WASHINGTON — The deadline is approaching for nine states that have yet to update state IDs in compliance with the REAL ID Act, which was passed in 2005, but South Carolina has been granted an extension to help residents to become REAL ID compliant.

The extension means South Carolina's current, unexpired driver's licenses and identification cards will continue to be accepted to board domestic flights, enter secure federal buildings and visit military posts through Oct. 10, 2018.

"South Carolinians can rest assured knowing their state-issued licenses and IDs are still accepted for federal activities that will eventually require a REAL ID," said South Carolina Department of Motor Vehicles executive director Kevin Shwedo.

Meanwhile, the SCDMV is working to issue REAL ID licenses and IDs. The agency expects the new cards to be available to the public during the first three months of 2018. The state must be printing the new cards in order to be certified as fully compliant with the federal law.

Once South Carolina is certified complaint, residents will have until Sept. 30, 2020, to change their current license or ID to a REAL ID. Residents must have a REAL ID license or ID, valid U.S. passport, military ID or other federally approved identification to board a domestic flight, enter a secure federal building or visit a military installation.

REAL ID and the other states affected

Residents in 21 other states may have to present a valid U.S. passport or other identification -- instead of previously used driver’s licenses or IDs -- to travel within the U.S. and beyond.

Travelers who live in the following states could be affected:

  • Alaska
  • California
  • Idaho
  • Illinois
  • Kentucky
  • Louisiana
  • Maine
  • Massachusetts
  • Michigan
  • Minnesota
  • Missouri
  • Montana
  • New Hampshire
  • New Jersey
  • New York
  • North Dakota
  • Oklahoma
  • Oregon
  • Pennsylvania
  • Rhode Island
  • South Carolina 
  • Washington

Residents of Guam, Puerto Rico, American Samoa, the Northern Mariana Islands and the U.S. Virgin Islands could also be affected, as could those from Virginia.

The REAL ID Act, which "set standards for the issuance of sources of identification, ... established minimum security standards for license issuance and production and prohibits federal agencies from accepting for certain purposes driver's licenses and identification cards from states not meeting the act's minimum standards," according to the Department of Homeland Security. The act came after 9/11 as an effort to ensure safer travel within the U.S.

According to consumer expert Clark Howard, despite the fact that Congress passed the act more than 10 years ago, enforcement of the new regulations wasn't pushed until 2013.

Twenty-six states have provided residents with federally compliant driver’s licenses or IDs.

For those that have not, beginning Jan. 22, other forms of identification that will be accepted by Transportation Security Administration at airports for travelers living in the above listed states will be a permanent resident card/green card or a military ID. Other forms of acceptable identification are listed on the official TSA website.

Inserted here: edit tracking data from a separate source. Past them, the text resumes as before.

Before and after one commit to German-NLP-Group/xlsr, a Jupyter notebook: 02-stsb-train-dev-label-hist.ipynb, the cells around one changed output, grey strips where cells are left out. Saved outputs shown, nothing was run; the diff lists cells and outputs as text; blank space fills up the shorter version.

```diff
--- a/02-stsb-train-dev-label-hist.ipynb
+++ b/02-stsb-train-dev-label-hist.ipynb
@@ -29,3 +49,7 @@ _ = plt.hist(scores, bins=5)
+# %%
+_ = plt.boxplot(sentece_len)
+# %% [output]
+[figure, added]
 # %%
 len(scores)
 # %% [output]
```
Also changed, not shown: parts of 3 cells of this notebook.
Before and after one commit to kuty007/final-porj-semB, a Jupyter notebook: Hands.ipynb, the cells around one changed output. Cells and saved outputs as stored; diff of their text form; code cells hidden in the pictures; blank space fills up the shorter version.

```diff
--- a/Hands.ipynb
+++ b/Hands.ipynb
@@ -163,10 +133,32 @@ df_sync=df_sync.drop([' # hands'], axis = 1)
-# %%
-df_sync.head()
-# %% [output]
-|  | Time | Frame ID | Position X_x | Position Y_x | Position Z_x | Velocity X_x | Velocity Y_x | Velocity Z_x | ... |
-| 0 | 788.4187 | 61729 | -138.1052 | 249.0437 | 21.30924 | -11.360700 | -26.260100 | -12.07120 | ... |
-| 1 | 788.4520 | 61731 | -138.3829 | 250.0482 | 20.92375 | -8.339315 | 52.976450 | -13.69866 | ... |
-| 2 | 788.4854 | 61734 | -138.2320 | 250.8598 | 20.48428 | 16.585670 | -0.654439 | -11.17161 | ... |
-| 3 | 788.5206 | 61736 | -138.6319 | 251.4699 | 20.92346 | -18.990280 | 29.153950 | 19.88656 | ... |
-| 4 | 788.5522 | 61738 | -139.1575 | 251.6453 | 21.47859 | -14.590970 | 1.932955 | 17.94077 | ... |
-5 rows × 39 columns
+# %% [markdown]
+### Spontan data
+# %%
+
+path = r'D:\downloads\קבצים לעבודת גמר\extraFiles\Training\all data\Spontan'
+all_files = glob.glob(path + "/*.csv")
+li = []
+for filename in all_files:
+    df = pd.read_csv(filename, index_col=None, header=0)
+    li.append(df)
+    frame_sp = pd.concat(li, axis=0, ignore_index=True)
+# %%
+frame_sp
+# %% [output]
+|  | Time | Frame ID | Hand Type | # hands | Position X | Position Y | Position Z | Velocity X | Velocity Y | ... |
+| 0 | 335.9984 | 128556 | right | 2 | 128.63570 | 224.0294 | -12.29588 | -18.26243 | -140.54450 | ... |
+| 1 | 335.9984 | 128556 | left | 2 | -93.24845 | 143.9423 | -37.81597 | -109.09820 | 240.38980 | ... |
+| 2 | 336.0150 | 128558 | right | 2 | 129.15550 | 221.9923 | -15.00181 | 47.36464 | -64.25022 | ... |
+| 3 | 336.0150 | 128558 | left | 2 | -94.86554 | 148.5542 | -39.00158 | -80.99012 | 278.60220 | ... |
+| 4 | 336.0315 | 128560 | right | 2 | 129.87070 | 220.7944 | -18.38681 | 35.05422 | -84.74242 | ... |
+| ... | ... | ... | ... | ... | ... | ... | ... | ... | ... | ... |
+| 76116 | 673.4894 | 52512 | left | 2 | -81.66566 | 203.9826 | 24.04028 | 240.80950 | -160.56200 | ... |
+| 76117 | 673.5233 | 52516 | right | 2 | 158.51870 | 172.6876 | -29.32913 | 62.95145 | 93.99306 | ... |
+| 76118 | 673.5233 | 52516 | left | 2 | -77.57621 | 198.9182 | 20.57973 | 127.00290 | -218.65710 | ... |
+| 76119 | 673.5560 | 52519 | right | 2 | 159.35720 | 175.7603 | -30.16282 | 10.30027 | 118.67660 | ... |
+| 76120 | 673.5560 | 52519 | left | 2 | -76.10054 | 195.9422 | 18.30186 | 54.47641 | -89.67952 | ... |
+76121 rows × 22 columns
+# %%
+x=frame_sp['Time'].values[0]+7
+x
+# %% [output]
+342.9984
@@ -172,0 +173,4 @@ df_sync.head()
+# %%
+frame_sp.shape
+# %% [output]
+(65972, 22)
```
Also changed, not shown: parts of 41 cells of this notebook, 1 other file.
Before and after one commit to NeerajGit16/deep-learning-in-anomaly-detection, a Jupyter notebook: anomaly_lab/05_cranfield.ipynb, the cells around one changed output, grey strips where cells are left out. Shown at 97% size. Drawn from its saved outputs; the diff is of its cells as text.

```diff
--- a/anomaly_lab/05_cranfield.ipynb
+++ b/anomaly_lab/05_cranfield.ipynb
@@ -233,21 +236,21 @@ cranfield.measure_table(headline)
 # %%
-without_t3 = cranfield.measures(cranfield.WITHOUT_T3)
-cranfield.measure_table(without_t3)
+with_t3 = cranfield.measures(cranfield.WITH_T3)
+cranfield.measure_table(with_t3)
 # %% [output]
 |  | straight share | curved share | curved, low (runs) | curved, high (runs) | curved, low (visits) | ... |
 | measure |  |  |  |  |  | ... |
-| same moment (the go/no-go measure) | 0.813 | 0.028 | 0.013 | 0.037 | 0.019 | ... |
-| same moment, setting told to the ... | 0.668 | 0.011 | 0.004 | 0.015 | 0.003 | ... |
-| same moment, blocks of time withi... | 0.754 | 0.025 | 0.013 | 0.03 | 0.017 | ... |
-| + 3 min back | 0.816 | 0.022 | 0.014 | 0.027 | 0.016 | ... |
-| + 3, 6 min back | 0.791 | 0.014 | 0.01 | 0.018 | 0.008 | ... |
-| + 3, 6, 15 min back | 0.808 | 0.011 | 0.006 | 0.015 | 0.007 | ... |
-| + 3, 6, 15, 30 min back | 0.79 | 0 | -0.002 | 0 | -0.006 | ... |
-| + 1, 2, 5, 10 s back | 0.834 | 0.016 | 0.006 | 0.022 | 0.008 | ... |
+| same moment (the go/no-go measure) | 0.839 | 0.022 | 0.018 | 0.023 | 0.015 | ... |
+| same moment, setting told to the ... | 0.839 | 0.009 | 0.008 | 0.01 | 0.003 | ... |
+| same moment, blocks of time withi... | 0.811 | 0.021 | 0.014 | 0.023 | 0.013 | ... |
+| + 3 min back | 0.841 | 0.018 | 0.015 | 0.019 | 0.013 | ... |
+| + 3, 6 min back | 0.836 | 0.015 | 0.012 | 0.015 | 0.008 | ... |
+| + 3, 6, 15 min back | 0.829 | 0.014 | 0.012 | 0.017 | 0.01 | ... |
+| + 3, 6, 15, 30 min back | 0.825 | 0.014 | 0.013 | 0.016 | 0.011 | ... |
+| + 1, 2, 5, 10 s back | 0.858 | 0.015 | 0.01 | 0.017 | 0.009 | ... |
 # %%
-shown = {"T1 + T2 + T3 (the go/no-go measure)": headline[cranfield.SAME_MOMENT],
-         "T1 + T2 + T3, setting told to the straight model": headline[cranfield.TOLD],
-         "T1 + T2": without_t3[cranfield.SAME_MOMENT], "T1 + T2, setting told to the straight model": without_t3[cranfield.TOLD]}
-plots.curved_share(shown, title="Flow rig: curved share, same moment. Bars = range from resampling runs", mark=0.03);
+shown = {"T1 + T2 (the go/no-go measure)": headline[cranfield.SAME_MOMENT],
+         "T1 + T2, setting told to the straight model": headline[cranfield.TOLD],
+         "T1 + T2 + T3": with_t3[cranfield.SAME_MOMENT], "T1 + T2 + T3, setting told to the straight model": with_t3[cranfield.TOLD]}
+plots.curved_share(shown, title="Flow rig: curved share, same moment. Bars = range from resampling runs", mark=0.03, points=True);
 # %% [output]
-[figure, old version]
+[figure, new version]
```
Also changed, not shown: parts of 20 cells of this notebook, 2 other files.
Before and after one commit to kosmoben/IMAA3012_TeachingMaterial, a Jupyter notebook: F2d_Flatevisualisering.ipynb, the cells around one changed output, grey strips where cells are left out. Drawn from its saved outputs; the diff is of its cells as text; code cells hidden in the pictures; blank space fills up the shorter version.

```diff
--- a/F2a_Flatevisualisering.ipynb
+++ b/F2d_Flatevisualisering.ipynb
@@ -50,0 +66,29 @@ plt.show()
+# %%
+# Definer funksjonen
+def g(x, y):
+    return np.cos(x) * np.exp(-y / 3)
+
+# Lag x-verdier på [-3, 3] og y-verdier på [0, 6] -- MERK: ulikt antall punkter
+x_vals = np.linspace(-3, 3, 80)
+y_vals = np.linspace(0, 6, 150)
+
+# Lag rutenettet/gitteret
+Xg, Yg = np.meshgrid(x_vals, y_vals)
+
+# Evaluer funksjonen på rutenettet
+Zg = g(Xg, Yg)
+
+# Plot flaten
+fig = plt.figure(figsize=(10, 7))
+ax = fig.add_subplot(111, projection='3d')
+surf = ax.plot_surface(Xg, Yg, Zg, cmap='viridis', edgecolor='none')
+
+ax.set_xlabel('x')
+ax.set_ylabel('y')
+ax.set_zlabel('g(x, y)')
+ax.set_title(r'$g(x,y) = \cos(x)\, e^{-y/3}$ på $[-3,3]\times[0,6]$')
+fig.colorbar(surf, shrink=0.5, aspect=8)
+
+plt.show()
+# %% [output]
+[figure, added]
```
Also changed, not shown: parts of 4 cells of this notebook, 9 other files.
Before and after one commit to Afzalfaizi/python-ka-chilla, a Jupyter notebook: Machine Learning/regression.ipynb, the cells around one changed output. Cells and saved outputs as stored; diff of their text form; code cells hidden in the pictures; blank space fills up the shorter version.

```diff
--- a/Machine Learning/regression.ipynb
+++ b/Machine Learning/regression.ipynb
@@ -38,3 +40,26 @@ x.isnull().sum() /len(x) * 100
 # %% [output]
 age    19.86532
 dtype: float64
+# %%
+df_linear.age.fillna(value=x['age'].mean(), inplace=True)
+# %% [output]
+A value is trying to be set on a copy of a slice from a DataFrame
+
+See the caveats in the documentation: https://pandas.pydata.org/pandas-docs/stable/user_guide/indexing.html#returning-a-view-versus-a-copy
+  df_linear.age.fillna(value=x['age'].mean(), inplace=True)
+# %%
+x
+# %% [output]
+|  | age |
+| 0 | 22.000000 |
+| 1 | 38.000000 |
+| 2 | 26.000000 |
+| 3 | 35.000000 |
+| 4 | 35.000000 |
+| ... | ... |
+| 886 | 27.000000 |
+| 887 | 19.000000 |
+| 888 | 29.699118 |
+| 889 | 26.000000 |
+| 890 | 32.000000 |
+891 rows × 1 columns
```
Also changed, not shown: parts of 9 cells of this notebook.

Those who visit airports starting Jan. 22 without acceptable identification will not be allowed through airport security.

Some states have started working to provide residents with other forms of federally approved identification that would allow travelers to avoid ordering a passport for domestic travel, Forbes reported. For example, those in Washington have the option to apply for enhanced driver's licenses, which adhere to the REAL ID Act specifications but cost significantly more than regular IDs.

Travelers are encouraged to check with local government officials for any potential options.

Some of the states under review are scrambling to update state IDs to meet compliance standards in the next three months, and others have requested REAL ID compliance extensions from the Department of Homeland Security. Virginia residents have been granted an extension for REAL ID enforcement until Oct. 10, 2018. Budget shortages have delayed some states, including Oklahoma, from making the ID updates.

Despite all extensions, there is a hard deadline for states to require compliant REAL IDs: Oct. 1, 2020.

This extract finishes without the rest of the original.